- _What to produce_: Copy each line in the data below that contains the word "pour".
(Beginning of Record excerpts)
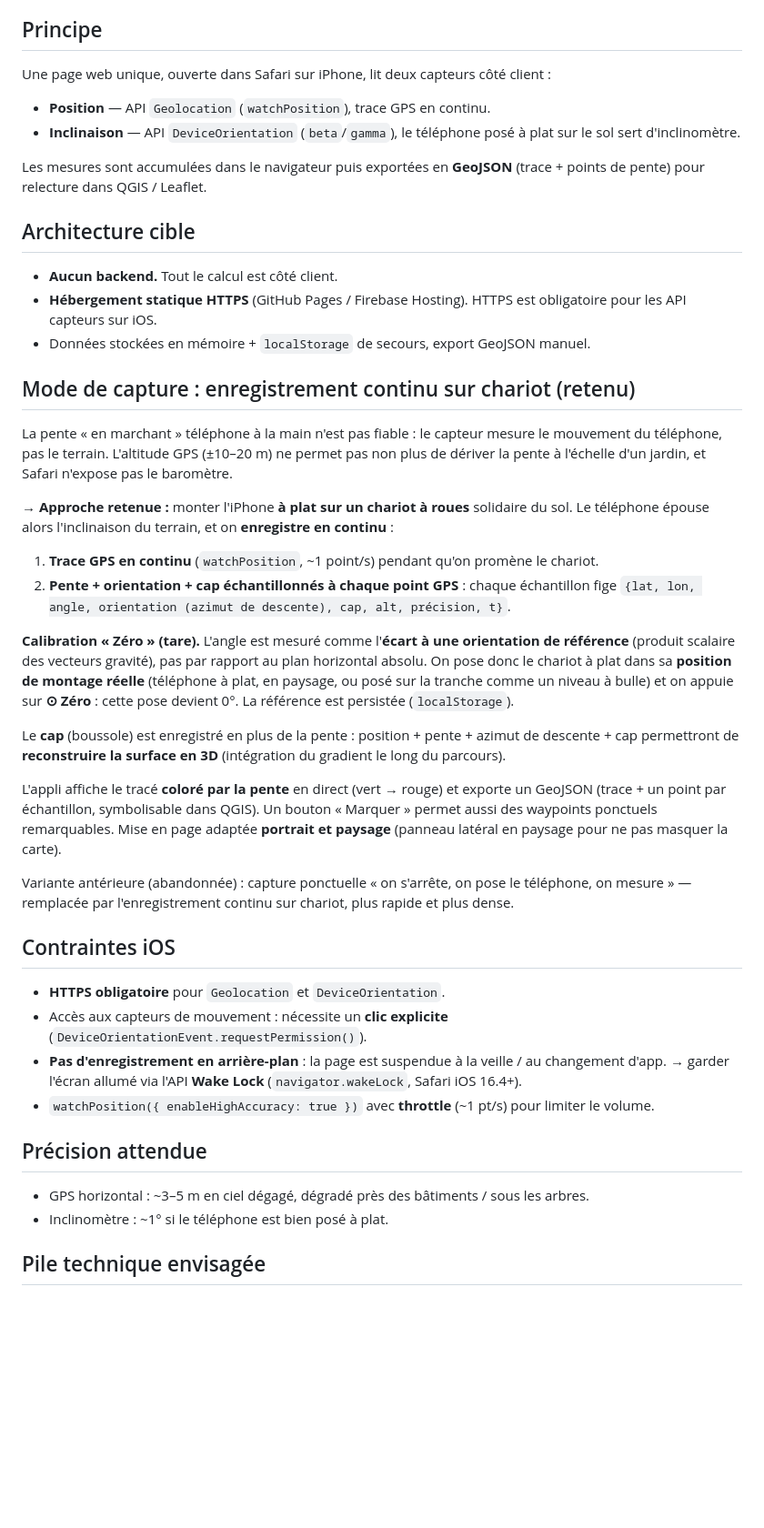
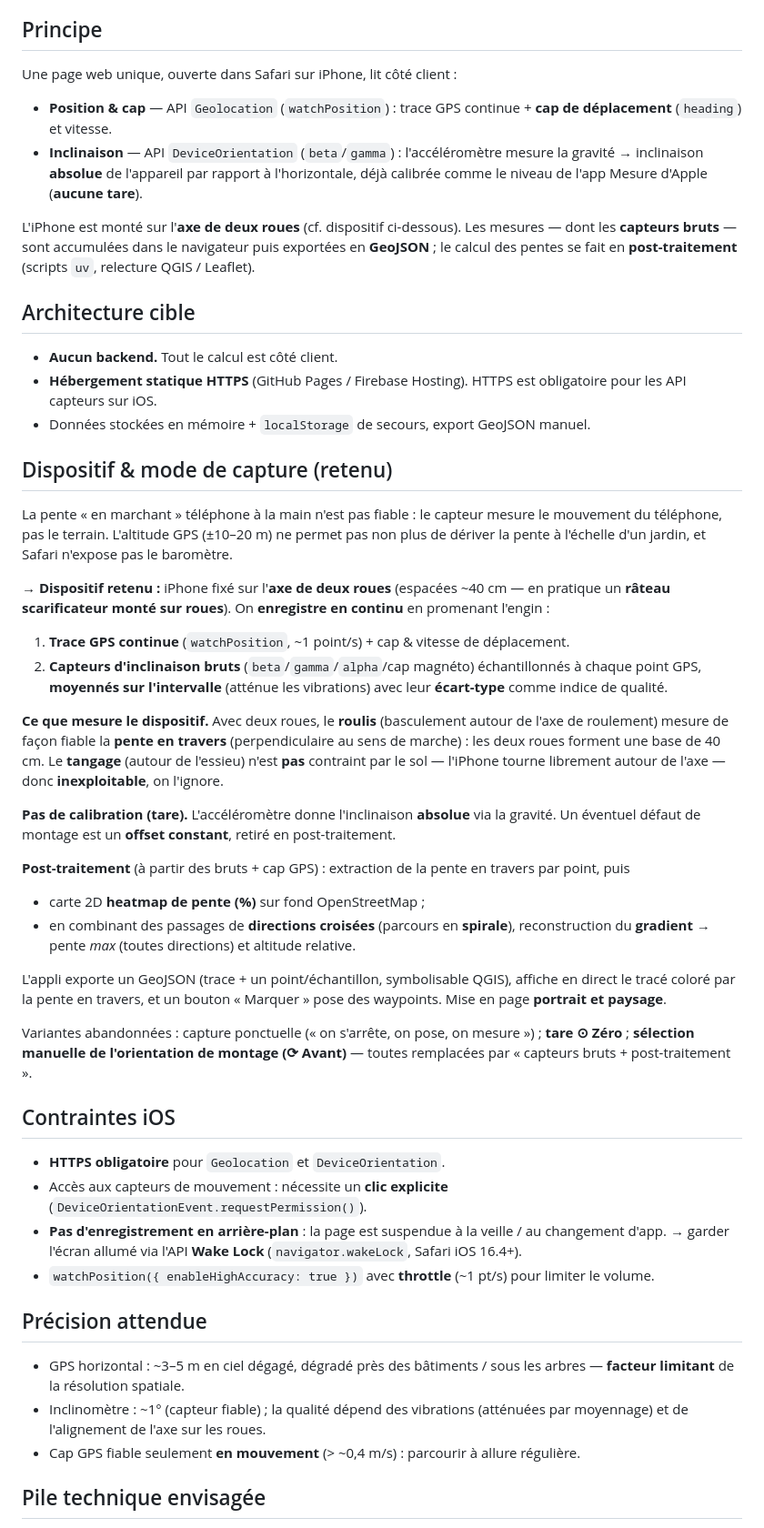
Before and after one commit to ffdumont/carto-pentes, a Markdown page: README.md, the part around one of its changes. Shown at 91% size. Drawn GitHub-style; blank space fills up the shorter version.

Commit message:
docs: README aligne sur le modele 2 roues + capteurs bruts + post-traitement
- Dispositif (axe 2 roues), roulis=pente en travers fiable, tangage ignore
- Inclinometre absolu (gravite), pas de tare ; offset de montage retire en post
- Section Analyse (scripts uv) ; Etat et prochaines etapes a jour

Co-Authored-By: Claude Opus 4.8 (1M context) <noreply@anthropic.com>

```diff
--- a/README.md
+++ b/README.md
@@ -4,12 +4,12 @@ Cartographier les pentes d'un jardin depuis un iPhone, via une page web servie e
 
 ## Principe
 
-Une page web unique, ouverte dans Safari sur iPhone, lit deux capteurs côté client :
+Une page web unique, ouverte dans Safari sur iPhone, lit côté client :
 
-- **Position** — API `Geolocation` (`watchPosition`), trace GPS en continu.
-- **Inclinaison** — API `DeviceOrientation` (`beta`/`gamma`), le téléphone posé à plat sur le sol sert d'inclinomètre.
+- **Position & cap** — API `Geolocation` (`watchPosition`) : trace GPS continue + **cap de déplacement** (`heading`) et vitesse.
+- **Inclinaison** — API `DeviceOrientation` (`beta`/`gamma`) : l'accéléromètre mesure la gravité → inclinaison **absolue** de l'appareil par rapport à l'horizontale, déjà calibrée comme le niveau de l'app Mesure d'Apple (**aucune tare**).
 
-Les mesures sont accumulées dans le navigateur puis exportées en **GeoJSON** (trace + points de pente) pour relecture dans QGIS / Leaflet.
+L'iPhone est monté sur l'**axe de deux roues** (cf. dispositif ci-dessous). Les mesures — dont les **capteurs bruts** — sont accumulées dans le navigateur puis exportées en **GeoJSON** ; le calcul des pentes se fait en **post-traitement** (scripts `uv`, relecture QGIS / Leaflet).
 
 ## Architecture cible
 
@@ -17,22 +17,26 @@ Les mesures sont accumulées dans le navigateur puis exportées en **GeoJSON** (
 - **Hébergement statique HTTPS** (GitHub Pages / Firebase Hosting). HTTPS est obligatoire pour les API capteurs sur iOS.
 - Données stockées en mémoire + `localStorage` de secours, export GeoJSON manuel.
 
-## Mode de capture : enregistrement continu sur chariot (retenu)
+## Dispositif & mode de capture (retenu)
 
 La pente « en marchant » téléphone à la main n'est pas fiable : le capteur mesure le mouvement du téléphone, pas le terrain. L'altitude GPS (±10–20 m) ne permet pas non plus de dériver la pente à l'échelle d'un jardin, et Safari n'expose pas le baromètre.
 
-→ **Approche retenue :** monter l'iPhone **à plat sur un chariot à roues** solidaire du sol. Le téléphone épouse alors l'inclinaison du terrain, et on **enregistre en continu** :
+→ **Dispositif retenu :** iPhone fixé sur l'**axe de deux roues** (espacées ~40 cm — en pratique un **râteau scarificateur monté sur roues**). On **enregistre en continu** en promenant l'engin :
 
-1. **Trace GPS en continu** (`watchPosition`, ~1 point/s) pendant qu'on promène le chariot.
-2. **Pente + orientation + cap échantillonnés à chaque point GPS** : chaque échantillon fige `{lat, lon, angle, orientation (azimut de descente), cap, alt, précision, t}`.
+1. **Trace GPS continue** (`watchPosition`, ~1 point/s) + cap & vitesse de déplacement.
+2. **Capteurs d'inclinaison bruts** (`beta`/`gamma`/`alpha`/cap magnéto) échantillonnés à chaque point GPS, **moyennés sur l'intervalle** (atténue les vibrations) avec leur **écart-type** comme indice de qualité.
 
-**Calibration « Zéro » (tare).** L'angle est mesuré comme l'**écart à une orientation de référence** (produit scalaire des vecteurs gravité), pas par rapport au plan horizontal absolu. On pose donc le chariot à plat dans sa **position de montage réelle** (téléphone à plat, en paysage, ou posé sur la tranche comme un niveau à bulle) et on appuie sur **⊙ Zéro** : cette pose devient 0°. La référence est persistée (`localStorage`).
+**Ce que mesure le dispositif.** Avec deux roues, le **roulis** (basculement autour de l'axe de roulement) mesure de façon fiable la **pente en travers** (perpendiculaire au sens de marche) : les deux roues forment une base de 40 cm. Le **tangage** (autour de l'essieu) n'est **pas** contraint par le sol — l'iPhone tourne librement autour de l'axe — donc **inexploitable**, on l'ignore.
 
-Le **cap** (boussole) est enregistré en plus de la pente : position + pente + azimut de descente + cap permettront de **reconstruire la surface en 3D** (intégration du gradient le long du parcours).
+**Pas de calibration (tare).** L'accéléromètre donne l'inclinaison **absolue** via la gravité. Un éventuel défaut de montage est un **offset constant**, retiré en post-traitement.
 
-L'appli affiche le tracé **coloré par la pente** en direct (vert → rouge) et exporte un GeoJSON (trace + un point par échantillon, symbolisable dans QGIS). Un bouton « Marquer » permet aussi des waypoints ponctuels remarquables. Mise en page adaptée **portrait et paysage** (panneau latéral en paysage pour ne pas masquer la carte).
+**Post-traitement** (à partir des bruts + cap GPS) : extraction de la pente en travers par point, puis
+- carte 2D **heatmap de pente (%)** sur fond OpenStreetMap ;
+- en combinant des passages de **directions croisées** (parcours en **spirale**), reconstruction du **gradient** → pente *max* (toutes directions) et altitude relative.
 
-Variante antérieure (abandonnée) : capture ponctuelle « on s'arrête, on pose le téléphone, on mesure » — remplacée par l'enregistrement continu sur chariot, plus rapide et plus dense.
+L'appli exporte un GeoJSON (trace + un point/échantillon, symbolisable QGIS), affiche en direct le tracé coloré par la pente en travers, et un bouton « Marquer » pose des waypoints. Mise en page **portrait et paysage**.
+
+Variantes abandonnées : capture ponctuelle (« on s'arrête, on pose, on mesure ») ; **tare ⊙ Zéro** ; **sélection manuelle de l'orientation de montage (⟳ Avant)** — toutes remplacées par « capteurs bruts + post-traitement ».
 
 ## Contraintes iOS
 
@@ -43,8 +47,9 @@ Variante antérieure (abandonnée) : capture ponctuelle « on s'arrête, on pose
 
 ## Précision attendue
 
-- GPS horizontal : ~3–5 m en ciel dégagé, dégradé près des bâtiments / sous les arbres.
-- Inclinomètre : ~1° si le téléphone est bien posé à plat.
+- GPS horizontal : ~3–5 m en ciel dégagé, dégradé près des bâtiments / sous les arbres — **facteur limitant** de la résolution spatiale.
+- Inclinomètre : ~1° (capteur fiable) ; la qualité dépend des vibrations (atténuées par moyennage) et de l'alignement de l'axe sur les roues.
+- Cap GPS fiable seulement **en mouvement** (> ~0,4 m/s) : parcourir à allure régulière.
 
 ## Pile technique envisagée
 
```
Also changed, not shown: other parts of README.md (+10 -1 lines).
(End of Record excerpts)
- _Reply_:
-Les mesures sont accumulées dans le navigateur puis exportées en **GeoJSON** (trace + points de pente) pour relecture dans QGIS / Leaflet.
 - **Hébergement statique HTTPS** (GitHub Pages / Firebase Hosting). HTTPS est obligatoire pour les API capteurs sur iOS.
-L'appli affiche le tracé **coloré par la pente** en direct (vert → rouge) et exporte un GeoJSON (trace + un point par échantillon, symbolisable dans QGIS). Un bouton « Marquer » permet aussi des waypoints ponctuels remarquables. Mise en page adaptée **portrait et paysage** (panneau latéral en paysage pour ne pas masquer la carte).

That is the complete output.